• _ABOUT THIS EXERCISE_:
Repeat the records. Match each character exactly.

INPUT FOR THIS TASK START

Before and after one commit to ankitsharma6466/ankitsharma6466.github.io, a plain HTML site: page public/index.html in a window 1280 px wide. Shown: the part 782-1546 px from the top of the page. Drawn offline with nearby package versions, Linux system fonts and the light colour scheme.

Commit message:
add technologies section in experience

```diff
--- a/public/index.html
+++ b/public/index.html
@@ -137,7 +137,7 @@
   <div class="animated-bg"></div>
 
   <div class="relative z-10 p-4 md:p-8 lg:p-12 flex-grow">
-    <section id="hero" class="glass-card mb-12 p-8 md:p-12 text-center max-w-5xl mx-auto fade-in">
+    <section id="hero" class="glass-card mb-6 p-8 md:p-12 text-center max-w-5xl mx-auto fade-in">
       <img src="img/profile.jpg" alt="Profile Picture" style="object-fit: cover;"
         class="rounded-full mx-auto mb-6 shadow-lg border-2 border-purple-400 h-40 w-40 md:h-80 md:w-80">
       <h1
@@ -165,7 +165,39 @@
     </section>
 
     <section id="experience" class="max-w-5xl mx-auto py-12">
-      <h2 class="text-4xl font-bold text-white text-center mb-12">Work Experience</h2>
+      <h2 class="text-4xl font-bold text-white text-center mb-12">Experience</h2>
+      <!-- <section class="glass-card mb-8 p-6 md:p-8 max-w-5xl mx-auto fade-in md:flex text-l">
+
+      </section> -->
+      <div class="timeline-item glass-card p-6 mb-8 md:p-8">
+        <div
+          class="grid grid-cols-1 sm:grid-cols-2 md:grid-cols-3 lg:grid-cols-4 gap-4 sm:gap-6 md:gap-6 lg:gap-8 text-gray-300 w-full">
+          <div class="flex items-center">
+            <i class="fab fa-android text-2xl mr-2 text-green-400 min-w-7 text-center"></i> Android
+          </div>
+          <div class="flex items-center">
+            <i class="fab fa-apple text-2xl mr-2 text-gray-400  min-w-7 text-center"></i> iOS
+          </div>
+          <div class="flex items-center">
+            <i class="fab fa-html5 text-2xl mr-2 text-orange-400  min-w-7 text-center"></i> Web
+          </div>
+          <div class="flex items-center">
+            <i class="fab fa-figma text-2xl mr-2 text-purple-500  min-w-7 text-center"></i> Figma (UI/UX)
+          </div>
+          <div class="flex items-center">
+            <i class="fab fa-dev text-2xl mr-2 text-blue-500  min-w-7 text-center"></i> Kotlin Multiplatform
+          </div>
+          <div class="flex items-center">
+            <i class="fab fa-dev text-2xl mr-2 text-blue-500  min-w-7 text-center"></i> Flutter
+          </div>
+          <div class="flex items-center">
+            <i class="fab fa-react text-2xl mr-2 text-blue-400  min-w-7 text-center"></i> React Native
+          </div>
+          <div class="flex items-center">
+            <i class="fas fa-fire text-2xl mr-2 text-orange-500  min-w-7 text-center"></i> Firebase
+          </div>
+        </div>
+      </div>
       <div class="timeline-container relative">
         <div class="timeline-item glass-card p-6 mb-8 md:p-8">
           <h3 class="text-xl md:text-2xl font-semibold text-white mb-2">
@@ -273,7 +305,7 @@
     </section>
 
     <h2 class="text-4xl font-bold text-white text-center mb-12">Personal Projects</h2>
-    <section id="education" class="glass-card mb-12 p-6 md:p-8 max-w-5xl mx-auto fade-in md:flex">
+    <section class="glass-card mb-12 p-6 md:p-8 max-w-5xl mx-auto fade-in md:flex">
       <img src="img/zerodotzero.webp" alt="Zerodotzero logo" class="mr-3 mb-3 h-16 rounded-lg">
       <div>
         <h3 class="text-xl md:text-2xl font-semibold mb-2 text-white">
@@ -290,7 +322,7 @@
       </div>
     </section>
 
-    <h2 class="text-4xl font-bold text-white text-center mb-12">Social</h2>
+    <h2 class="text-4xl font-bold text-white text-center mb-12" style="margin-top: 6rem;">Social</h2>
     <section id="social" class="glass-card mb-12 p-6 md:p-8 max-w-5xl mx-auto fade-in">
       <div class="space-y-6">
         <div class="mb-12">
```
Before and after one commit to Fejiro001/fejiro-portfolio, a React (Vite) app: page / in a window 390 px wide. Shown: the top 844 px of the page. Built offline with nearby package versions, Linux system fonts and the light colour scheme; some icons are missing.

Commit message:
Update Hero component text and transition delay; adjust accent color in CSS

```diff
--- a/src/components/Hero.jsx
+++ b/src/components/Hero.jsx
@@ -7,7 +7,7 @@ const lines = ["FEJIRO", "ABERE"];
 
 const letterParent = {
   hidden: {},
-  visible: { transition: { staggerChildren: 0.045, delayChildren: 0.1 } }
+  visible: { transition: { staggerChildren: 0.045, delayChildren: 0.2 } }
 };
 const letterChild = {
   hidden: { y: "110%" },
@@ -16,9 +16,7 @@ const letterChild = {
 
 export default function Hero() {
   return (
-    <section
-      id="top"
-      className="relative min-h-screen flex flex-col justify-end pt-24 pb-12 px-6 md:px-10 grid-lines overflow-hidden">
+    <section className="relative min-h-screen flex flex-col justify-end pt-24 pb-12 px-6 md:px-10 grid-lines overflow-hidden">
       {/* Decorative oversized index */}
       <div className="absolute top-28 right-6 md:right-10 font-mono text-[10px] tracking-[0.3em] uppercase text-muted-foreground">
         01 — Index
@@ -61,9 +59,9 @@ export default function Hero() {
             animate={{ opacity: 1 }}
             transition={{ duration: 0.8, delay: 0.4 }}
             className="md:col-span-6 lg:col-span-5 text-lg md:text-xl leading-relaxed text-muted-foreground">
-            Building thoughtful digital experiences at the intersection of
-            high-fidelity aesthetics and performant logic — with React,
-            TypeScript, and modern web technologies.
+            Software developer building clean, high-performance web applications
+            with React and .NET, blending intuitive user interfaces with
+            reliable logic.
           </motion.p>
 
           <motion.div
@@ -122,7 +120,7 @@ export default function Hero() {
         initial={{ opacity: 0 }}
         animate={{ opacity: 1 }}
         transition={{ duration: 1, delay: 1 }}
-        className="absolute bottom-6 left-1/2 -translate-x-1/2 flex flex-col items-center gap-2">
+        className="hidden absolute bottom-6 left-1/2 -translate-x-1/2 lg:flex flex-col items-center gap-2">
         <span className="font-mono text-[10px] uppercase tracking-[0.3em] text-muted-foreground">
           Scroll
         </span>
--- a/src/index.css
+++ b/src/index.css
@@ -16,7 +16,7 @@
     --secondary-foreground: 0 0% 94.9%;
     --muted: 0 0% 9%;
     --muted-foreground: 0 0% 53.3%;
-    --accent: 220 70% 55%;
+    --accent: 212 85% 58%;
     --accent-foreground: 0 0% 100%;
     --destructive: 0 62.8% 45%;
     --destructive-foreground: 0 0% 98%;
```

INPUT FOR THIS TASK END

• _ANSWER SPACE_:
Before and after one commit to ankitsharma6466/ankitsharma6466.github.io, a plain HTML site: page public/index.html in a window 1280 px wide. Shown: the part 782-1546 px from the top of the page. Drawn offline with nearby package versions, Linux system fonts and the light colour scheme.

Commit message:
add technologies section in experience

```diff
--- a/public/index.html
+++ b/public/index.html
@@ -137,7 +137,7 @@
   <div class="animated-bg"></div>
 
   <div class="relative z-10 p-4 md:p-8 lg:p-12 flex-grow">
-    <section id="hero" class="glass-card mb-12 p-8 md:p-12 text-center max-w-5xl mx-auto fade-in">
+    <section id="hero" class="glass-card mb-6 p-8 md:p-12 text-center max-w-5xl mx-auto fade-in">
       <img src="img/profile.jpg" alt="Profile Picture" style="object-fit: cover;"
         class="rounded-full mx-auto mb-6 shadow-lg border-2 border-purple-400 h-40 w-40 md:h-80 md:w-80">
       <h1
@@ -165,7 +165,39 @@
     </section>
 
     <section id="experience" class="max-w-5xl mx-auto py-12">
-      <h2 class="text-4xl font-bold text-white text-center mb-12">Work Experience</h2>
+      <h2 class="text-4xl font-bold text-white text-center mb-12">Experience</h2>
+      <!-- <section class="glass-card mb-8 p-6 md:p-8 max-w-5xl mx-auto fade-in md:flex text-l">
+
+      </section> -->
+      <div class="timeline-item glass-card p-6 mb-8 md:p-8">
+        <div
+          class="grid grid-cols-1 sm:grid-cols-2 md:grid-cols-3 lg:grid-cols-4 gap-4 sm:gap-6 md:gap-6 lg:gap-8 text-gray-300 w-full">
+          <div class="flex items-center">
+            <i class="fab fa-android text-2xl mr-2 text-green-400 min-w-7 text-center"></i> Android
+          </div>
+          <div class="flex items-center">
+            <i class="fab fa-apple text-2xl mr-2 text-gray-400  min-w-7 text-center"></i> iOS
+          </div>
+          <div class="flex items-center">
+            <i class="fab fa-html5 text-2xl mr-2 text-orange-400  min-w-7 text-center"></i> Web
+          </div>
+          <div class="flex items-center">
+            <i class="fab fa-figma text-2xl mr-2 text-purple-500  min-w-7 text-center"></i> Figma (UI/UX)
+          </div>
+          <div class="flex items-center">
+            <i class="fab fa-dev text-2xl mr-2 text-blue-500  min-w-7 text-center"></i> Kotlin Multiplatform
+          </div>
+          <div class="flex items-center">
+            <i class="fab fa-dev text-2xl mr-2 text-blue-500  min-w-7 text-center"></i> Flutter
+          </div>
+          <div class="flex items-center">
+            <i class="fab fa-react text-2xl mr-2 text-blue-400  min-w-7 text-center"></i> React Native
+          </div>
+          <div class="flex items-center">
+            <i class="fas fa-fire text-2xl mr-2 text-orange-500  min-w-7 text-center"></i> Firebase
+          </div>
+        </div>
+      </div>
       <div class="timeline-container relative">
         <div class="timeline-item glass-card p-6 mb-8 md:p-8">
           <h3 class="text-xl md:text-2xl font-semibold text-white mb-2">
@@ -273,7 +305,7 @@
     </section>
 
     <h2 class="text-4xl font-bold text-white text-center mb-12">Personal Projects</h2>
-    <section id="education" class="glass-card mb-12 p-6 md:p-8 max-w-5xl mx-auto fade-in md:flex">
+    <section class="glass-card mb-12 p-6 md:p-8 max-w-5xl mx-auto fade-in md:flex">
       <img src="img/zerodotzero.webp" alt="Zerodotzero logo" class="mr-3 mb-3 h-16 rounded-lg">
       <div>
         <h3 class="text-xl md:text-2xl font-semibold mb-2 text-white">
@@ -290,7 +322,7 @@
       </div>
     </section>
 
-    <h2 class="text-4xl font-bold text-white text-center mb-12">Social</h2>
+    <h2 class="text-4xl font-bold text-white text-center mb-12" style="margin-top: 6rem;">Social</h2>
     <section id="social" class="glass-card mb-12 p-6 md:p-8 max-w-5xl mx-auto fade-in">
       <div class="space-y-6">
         <div class="mb-12">
```
Before and after one commit to Fejiro001/fejiro-portfolio, a React (Vite) app: page / in a window 390 px wide. Shown: the top 844 px of the page. Built offline with nearby package versions, Linux system fonts and the light colour scheme; some icons are missing.

Commit message:
Update Hero component text and transition delay; adjust accent color in CSS

```diff
--- a/src/components/Hero.jsx
+++ b/src/components/Hero.jsx
@@ -7,7 +7,7 @@ const lines = ["FEJIRO", "ABERE"];
 
 const letterParent = {
   hidden: {},
-  visible: { transition: { staggerChildren: 0.045, delayChildren: 0.1 } }
+  visible: { transition: { staggerChildren: 0.045, delayChildren: 0.2 } }
 };
 const letterChild = {
   hidden: { y: "110%" },
@@ -16,9 +16,7 @@ const letterChild = {
 
 export default function Hero() {
   return (
-    <section
-      id="top"
-      className="relative min-h-screen flex flex-col justify-end pt-24 pb-12 px-6 md:px-10 grid-lines overflow-hidden">
+    <section className="relative min-h-screen flex flex-col justify-end pt-24 pb-12 px-6 md:px-10 grid-lines overflow-hidden">
       {/* Decorative oversized index */}
       <div className="absolute top-28 right-6 md:right-10 font-mono text-[10px] tracking-[0.3em] uppercase text-muted-foreground">
         01 — Index
@@ -61,9 +59,9 @@ export default function Hero() {
             animate={{ opacity: 1 }}
             transition={{ duration: 0.8, delay: 0.4 }}
             className="md:col-span-6 lg:col-span-5 text-lg md:text-xl leading-relaxed text-muted-foreground">
-            Building thoughtful digital experiences at the intersection of
-            high-fidelity aesthetics and performant logic — with React,
-            TypeScript, and modern web technologies.
+            Software developer building clean, high-performance web applications
+            with React and .NET, blending intuitive user interfaces with
+            reliable logic.
           </motion.p>
 
           <motion.div
@@ -122,7 +120,7 @@ export default function Hero() {
         initial={{ opacity: 0 }}
         animate={{ opacity: 1 }}
         transition={{ duration: 1, delay: 1 }}
-        className="absolute bottom-6 left-1/2 -translate-x-1/2 flex flex-col items-center gap-2">
+        className="hidden absolute bottom-6 left-1/2 -translate-x-1/2 lg:flex flex-col items-center gap-2">
         <span className="font-mono text-[10px] uppercase tracking-[0.3em] text-muted-foreground">
           Scroll
         </span>
--- a/src/index.css
+++ b/src/index.css
@@ -16,7 +16,7 @@
     --secondary-foreground: 0 0% 94.9%;
     --muted: 0 0% 9%;
     --muted-foreground: 0 0% 53.3%;
-    --accent: 220 70% 55%;
+    --accent: 212 85% 58%;
     --accent-foreground: 0 0% 100%;
     --destructive: 0 62.8% 45%;
     --destructive-foreground: 0 0% 98%;
```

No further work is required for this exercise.